Work request — Reproduce every entry word for word.

Dataset content —
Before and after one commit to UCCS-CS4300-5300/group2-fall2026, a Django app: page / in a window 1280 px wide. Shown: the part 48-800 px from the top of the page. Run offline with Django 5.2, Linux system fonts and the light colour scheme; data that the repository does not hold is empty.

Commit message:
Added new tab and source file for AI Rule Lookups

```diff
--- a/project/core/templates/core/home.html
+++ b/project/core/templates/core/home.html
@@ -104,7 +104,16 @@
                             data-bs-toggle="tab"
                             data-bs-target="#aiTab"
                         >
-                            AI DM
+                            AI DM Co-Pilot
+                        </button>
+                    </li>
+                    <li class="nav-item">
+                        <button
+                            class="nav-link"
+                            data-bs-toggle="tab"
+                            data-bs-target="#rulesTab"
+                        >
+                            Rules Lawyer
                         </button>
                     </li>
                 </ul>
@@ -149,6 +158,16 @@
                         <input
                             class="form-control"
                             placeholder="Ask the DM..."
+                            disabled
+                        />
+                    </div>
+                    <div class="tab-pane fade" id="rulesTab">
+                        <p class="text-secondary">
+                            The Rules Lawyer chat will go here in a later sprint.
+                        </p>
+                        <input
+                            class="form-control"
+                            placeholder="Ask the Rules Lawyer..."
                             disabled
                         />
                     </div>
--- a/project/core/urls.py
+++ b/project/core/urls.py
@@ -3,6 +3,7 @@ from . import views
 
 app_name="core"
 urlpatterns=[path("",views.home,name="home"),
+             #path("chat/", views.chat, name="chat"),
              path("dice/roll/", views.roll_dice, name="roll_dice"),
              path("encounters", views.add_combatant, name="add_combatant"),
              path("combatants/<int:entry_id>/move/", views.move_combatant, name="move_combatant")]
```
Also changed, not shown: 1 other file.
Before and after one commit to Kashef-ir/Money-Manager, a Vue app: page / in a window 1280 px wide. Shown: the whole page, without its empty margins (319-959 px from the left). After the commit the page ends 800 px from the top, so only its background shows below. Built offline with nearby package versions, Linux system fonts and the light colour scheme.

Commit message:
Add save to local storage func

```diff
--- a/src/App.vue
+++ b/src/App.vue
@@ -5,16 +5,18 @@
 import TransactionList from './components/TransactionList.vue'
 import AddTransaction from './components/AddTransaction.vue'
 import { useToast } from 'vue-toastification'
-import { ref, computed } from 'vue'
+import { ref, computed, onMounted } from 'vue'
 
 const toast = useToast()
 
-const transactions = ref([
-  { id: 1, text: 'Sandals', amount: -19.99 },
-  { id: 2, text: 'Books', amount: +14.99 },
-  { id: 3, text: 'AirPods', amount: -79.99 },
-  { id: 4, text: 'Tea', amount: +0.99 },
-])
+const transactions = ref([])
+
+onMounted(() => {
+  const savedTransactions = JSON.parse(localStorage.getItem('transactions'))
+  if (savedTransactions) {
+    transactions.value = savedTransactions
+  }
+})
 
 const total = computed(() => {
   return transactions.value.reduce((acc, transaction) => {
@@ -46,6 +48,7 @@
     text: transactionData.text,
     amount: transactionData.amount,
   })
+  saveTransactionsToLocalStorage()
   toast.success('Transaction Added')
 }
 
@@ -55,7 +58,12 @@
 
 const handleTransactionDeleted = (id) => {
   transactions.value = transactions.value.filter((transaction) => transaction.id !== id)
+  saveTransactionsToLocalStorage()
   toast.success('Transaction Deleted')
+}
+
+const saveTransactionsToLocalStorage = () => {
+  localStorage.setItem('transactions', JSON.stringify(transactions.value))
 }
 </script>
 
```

Problem solution —
Before and after one commit to UCCS-CS4300-5300/group2-fall2026, a Django app: page / in a window 1280 px wide. Shown: the part 48-800 px from the top of the page. Run offline with Django 5.2, Linux system fonts and the light colour scheme; data that the repository does not hold is empty.

Commit message:
Added new tab and source file for AI Rule Lookups

```diff
--- a/project/core/templates/core/home.html
+++ b/project/core/templates/core/home.html
@@ -104,7 +104,16 @@
                             data-bs-toggle="tab"
                             data-bs-target="#aiTab"
                         >
-                            AI DM
+                            AI DM Co-Pilot
+                        </button>
+                    </li>
+                    <li class="nav-item">
+                        <button
+                            class="nav-link"
+                            data-bs-toggle="tab"
+                            data-bs-target="#rulesTab"
+                        >
+                            Rules Lawyer
                         </button>
                     </li>
                 </ul>
@@ -149,6 +158,16 @@
                         <input
                             class="form-control"
                             placeholder="Ask the DM..."
+                            disabled
+                        />
+                    </div>
+                    <div class="tab-pane fade" id="rulesTab">
+                        <p class="text-secondary">
+                            The Rules Lawyer chat will go here in a later sprint.
+                        </p>
+                        <input
+                            class="form-control"
+                            placeholder="Ask the Rules Lawyer..."
                             disabled
                         />
                     </div>
--- a/project/core/urls.py
+++ b/project/core/urls.py
@@ -3,6 +3,7 @@ from . import views
 
 app_name="core"
 urlpatterns=[path("",views.home,name="home"),
+             #path("chat/", views.chat, name="chat"),
              path("dice/roll/", views.roll_dice, name="roll_dice"),
              path("encounters", views.add_combatant, name="add_combatant"),
              path("combatants/<int:entry_id>/move/", views.move_combatant, name="move_combatant")]
```
Also changed, not shown: 1 other file.
Before and after one commit to Kashef-ir/Money-Manager, a Vue app: page / in a window 1280 px wide. Shown: the whole page, without its empty margins (319-959 px from the left). After the commit the page ends 800 px from the top, so only its background shows below. Built offline with nearby package versions, Linux system fonts and the light colour scheme.

Commit message:
Add save to local storage func

```diff
--- a/src/App.vue
+++ b/src/App.vue
@@ -5,16 +5,18 @@
 import TransactionList from './components/TransactionList.vue'
 import AddTransaction from './components/AddTransaction.vue'
 import { useToast } from 'vue-toastification'
-import { ref, computed } from 'vue'
+import { ref, computed, onMounted } from 'vue'
 
 const toast = useToast()
 
-const transactions = ref([
-  { id: 1, text: 'Sandals', amount: -19.99 },
-  { id: 2, text: 'Books', amount: +14.99 },
-  { id: 3, text: 'AirPods', amount: -79.99 },
-  { id: 4, text: 'Tea', amount: +0.99 },
-])
+const transactions = ref([])
+
+onMounted(() => {
+  const savedTransactions = JSON.parse(localStorage.getItem('transactions'))
+  if (savedTransactions) {
+    transactions.value = savedTransactions
+  }
+})
 
 const total = computed(() => {
   return transactions.value.reduce((acc, transaction) => {
@@ -46,6 +48,7 @@
     text: transactionData.text,
     amount: transactionData.amount,
   })
+  saveTransactionsToLocalStorage()
   toast.success('Transaction Added')
 }
 
@@ -55,7 +58,12 @@
 
 const handleTransactionDeleted = (id) => {
   transactions.value = transactions.value.filter((transaction) => transaction.id !== id)
+  saveTransactionsToLocalStorage()
   toast.success('Transaction Deleted')
+}
+
+const saveTransactionsToLocalStorage = () => {
+  localStorage.setItem('transactions', JSON.stringify(transactions.value))
 }
 </script>
 
```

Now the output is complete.